┌─ Task data

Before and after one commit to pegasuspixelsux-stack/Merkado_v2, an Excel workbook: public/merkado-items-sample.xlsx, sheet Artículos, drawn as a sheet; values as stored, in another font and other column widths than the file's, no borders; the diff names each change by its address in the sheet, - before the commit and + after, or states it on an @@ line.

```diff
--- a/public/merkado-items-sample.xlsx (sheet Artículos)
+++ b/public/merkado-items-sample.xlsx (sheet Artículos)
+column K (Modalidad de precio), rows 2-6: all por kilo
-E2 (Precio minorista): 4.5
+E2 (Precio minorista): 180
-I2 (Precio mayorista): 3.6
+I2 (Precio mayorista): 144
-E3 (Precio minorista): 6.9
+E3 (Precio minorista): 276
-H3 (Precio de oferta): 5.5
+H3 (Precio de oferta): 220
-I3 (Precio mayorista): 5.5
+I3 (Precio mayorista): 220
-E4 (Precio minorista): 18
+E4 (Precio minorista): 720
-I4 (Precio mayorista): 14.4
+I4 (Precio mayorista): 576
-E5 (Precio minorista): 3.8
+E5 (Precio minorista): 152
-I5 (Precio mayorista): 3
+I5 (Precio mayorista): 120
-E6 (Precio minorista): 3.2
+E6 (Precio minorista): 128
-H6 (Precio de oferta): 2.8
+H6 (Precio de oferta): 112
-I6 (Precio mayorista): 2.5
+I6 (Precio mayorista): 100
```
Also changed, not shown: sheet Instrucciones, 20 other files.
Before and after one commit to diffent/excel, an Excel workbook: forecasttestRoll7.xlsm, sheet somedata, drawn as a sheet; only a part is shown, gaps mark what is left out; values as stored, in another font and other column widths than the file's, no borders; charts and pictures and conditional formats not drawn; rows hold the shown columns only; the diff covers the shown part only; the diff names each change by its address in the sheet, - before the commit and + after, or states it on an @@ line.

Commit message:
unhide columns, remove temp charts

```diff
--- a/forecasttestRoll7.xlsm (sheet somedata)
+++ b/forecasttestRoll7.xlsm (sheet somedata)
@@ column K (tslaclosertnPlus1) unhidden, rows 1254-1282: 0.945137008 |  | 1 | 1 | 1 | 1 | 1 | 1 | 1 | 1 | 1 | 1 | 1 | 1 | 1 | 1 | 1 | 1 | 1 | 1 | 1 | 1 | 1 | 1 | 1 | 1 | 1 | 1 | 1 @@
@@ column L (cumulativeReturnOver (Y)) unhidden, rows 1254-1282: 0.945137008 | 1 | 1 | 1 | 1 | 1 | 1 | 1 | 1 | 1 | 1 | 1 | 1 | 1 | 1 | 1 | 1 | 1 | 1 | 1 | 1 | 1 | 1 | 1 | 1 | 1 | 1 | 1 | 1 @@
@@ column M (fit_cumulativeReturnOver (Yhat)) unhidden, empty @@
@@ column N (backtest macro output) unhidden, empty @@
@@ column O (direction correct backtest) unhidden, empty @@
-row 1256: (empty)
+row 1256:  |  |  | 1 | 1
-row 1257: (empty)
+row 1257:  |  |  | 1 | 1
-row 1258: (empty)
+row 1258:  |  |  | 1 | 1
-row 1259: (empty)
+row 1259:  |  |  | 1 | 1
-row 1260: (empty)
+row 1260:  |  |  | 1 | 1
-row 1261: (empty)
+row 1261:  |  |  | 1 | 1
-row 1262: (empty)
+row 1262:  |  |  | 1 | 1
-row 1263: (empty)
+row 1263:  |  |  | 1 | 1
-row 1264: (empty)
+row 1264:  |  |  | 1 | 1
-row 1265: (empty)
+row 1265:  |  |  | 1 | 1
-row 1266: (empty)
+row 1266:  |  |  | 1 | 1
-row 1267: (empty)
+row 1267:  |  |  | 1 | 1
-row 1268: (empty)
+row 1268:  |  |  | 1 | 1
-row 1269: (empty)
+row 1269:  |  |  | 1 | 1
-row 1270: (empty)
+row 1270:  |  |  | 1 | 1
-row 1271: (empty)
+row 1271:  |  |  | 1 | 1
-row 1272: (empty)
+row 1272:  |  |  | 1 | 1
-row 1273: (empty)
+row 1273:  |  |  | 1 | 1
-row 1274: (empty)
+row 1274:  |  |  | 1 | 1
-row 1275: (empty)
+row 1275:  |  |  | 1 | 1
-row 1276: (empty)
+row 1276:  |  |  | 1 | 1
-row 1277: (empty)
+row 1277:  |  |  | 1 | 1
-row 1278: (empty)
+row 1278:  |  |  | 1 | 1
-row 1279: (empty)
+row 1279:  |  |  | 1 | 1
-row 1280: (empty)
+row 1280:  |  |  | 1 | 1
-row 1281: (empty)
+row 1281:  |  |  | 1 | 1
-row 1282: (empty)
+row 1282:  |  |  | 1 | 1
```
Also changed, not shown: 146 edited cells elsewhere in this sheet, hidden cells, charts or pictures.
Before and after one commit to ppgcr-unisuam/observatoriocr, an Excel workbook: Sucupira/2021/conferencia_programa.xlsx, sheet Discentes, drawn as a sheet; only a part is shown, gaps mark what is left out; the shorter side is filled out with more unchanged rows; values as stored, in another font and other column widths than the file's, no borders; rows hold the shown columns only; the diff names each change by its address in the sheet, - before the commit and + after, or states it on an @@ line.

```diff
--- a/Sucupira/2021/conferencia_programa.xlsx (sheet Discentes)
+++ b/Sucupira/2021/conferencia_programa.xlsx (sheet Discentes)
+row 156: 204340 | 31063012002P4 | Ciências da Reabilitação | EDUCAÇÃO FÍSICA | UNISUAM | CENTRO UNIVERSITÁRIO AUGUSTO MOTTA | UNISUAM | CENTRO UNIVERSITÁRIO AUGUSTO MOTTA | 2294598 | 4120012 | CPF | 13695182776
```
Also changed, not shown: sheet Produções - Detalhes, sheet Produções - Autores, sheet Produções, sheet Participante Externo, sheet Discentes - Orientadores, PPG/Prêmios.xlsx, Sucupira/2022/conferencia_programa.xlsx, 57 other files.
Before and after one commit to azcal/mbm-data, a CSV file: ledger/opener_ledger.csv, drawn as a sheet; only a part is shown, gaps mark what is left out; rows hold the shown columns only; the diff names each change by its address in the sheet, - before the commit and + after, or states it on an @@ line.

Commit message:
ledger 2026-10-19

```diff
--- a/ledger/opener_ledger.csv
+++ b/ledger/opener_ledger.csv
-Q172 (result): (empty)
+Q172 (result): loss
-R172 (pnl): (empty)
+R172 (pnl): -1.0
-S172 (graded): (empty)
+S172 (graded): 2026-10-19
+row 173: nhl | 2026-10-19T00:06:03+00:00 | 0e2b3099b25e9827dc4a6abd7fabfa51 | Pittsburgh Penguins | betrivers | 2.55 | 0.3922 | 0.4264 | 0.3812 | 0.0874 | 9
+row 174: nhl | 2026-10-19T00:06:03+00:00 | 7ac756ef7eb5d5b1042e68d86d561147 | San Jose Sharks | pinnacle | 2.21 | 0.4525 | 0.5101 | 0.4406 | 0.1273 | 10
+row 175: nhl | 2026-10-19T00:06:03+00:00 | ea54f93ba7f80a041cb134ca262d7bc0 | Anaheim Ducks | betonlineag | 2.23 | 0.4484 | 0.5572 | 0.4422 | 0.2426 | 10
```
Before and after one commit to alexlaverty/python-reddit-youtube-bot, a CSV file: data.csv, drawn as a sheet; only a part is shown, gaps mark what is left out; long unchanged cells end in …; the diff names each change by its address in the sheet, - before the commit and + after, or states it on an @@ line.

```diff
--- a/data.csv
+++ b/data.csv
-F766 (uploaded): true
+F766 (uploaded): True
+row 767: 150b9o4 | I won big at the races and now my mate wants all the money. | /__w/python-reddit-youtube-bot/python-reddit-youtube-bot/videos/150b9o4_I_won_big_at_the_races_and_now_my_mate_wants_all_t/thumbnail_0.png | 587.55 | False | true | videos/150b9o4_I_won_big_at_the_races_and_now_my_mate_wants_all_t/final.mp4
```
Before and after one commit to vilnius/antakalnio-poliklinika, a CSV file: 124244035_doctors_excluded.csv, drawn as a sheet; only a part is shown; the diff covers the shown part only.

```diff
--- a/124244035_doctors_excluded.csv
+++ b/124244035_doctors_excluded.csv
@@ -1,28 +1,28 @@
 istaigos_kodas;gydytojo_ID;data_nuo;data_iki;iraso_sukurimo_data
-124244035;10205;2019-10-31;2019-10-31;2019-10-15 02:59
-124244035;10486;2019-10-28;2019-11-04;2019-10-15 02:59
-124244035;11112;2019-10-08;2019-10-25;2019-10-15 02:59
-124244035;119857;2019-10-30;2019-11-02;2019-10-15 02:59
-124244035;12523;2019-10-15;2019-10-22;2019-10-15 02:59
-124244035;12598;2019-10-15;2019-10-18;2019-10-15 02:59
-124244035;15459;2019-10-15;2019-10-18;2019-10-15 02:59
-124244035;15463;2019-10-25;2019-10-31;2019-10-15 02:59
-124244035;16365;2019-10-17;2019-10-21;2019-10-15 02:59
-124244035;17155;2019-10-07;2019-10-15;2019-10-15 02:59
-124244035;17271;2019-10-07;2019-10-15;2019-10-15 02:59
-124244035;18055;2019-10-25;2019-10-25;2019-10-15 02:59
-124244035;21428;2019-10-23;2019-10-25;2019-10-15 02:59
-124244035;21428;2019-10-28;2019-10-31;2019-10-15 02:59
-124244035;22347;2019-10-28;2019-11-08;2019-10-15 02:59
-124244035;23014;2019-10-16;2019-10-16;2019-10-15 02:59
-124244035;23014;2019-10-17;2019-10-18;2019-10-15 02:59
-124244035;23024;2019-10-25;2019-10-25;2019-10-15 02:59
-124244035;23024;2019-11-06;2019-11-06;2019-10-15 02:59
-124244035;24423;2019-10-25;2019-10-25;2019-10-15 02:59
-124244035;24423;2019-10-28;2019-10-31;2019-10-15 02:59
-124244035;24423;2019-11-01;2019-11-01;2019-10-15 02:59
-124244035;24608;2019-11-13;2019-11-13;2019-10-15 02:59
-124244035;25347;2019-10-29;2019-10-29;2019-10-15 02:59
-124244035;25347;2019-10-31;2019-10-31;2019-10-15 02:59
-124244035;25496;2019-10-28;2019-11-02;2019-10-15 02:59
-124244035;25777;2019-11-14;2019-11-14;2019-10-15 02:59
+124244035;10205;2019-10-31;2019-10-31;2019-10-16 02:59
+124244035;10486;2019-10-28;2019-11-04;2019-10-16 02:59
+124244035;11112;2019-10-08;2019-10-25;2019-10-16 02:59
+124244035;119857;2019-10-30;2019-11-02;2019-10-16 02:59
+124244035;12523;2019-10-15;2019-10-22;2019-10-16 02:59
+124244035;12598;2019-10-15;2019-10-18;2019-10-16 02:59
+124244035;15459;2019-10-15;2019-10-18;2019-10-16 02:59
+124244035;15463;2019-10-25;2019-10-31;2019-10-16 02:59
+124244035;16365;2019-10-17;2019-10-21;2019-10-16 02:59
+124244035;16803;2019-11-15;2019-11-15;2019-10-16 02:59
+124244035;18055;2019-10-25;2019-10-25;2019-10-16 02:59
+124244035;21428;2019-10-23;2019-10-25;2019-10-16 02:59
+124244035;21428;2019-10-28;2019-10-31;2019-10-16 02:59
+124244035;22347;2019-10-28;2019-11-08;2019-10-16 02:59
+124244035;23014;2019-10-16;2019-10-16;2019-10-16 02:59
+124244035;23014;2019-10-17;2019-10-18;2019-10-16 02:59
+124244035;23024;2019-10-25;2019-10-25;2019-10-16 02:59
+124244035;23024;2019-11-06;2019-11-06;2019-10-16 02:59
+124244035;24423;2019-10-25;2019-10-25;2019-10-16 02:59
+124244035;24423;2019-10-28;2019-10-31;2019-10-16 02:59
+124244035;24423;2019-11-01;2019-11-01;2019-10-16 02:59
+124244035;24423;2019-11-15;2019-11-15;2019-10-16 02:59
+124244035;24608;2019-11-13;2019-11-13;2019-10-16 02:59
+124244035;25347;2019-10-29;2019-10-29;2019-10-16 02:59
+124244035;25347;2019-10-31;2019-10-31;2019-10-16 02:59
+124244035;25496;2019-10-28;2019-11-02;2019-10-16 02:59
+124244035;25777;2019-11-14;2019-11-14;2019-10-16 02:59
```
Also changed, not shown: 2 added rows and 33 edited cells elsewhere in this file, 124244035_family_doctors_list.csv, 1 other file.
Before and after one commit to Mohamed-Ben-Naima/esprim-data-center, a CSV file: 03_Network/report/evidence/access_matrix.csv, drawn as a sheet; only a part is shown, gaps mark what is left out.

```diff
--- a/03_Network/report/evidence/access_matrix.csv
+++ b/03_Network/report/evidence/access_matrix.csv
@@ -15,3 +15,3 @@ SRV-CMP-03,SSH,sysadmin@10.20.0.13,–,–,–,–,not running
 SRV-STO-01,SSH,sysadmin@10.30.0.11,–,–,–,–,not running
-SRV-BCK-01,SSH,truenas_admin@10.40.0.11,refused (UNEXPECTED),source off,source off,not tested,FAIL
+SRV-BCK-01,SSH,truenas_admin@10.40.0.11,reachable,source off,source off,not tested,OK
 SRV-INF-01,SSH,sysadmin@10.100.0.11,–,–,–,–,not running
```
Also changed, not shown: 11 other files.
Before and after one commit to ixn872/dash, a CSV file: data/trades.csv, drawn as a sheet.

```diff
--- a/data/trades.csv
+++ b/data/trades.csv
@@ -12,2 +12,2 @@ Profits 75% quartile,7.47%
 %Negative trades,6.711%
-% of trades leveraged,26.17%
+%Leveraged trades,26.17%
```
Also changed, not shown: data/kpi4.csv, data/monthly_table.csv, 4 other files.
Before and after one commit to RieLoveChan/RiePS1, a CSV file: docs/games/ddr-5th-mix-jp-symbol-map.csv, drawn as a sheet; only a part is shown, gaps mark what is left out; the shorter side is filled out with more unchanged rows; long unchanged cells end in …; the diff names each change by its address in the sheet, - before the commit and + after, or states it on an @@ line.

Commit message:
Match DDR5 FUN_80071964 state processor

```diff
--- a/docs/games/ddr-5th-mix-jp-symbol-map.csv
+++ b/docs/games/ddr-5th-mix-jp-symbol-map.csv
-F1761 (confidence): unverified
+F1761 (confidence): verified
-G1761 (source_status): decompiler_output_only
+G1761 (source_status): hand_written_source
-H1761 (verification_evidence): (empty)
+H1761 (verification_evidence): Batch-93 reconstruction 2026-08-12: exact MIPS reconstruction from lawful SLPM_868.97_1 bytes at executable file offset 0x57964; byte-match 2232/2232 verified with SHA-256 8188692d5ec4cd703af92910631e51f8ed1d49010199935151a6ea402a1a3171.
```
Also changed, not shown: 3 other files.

└─

* **Task statement**
Could you copy every line in the records that holds "files"?

* **Answer box**
Also changed, not shown: sheet Instrucciones, 20 other files.
Also changed, not shown: sheet Produções - Detalhes, sheet Produções - Autores, sheet Produções, sheet Participante Externo, sheet Discentes - Orientadores, PPG/Prêmios.xlsx, Sucupira/2022/conferencia_programa.xlsx, 57 other files.
Also changed, not shown: 11 other files.
Also changed, not shown: data/kpi4.csv, data/monthly_table.csv, 4 other files.
Also changed, not shown: 3 other files.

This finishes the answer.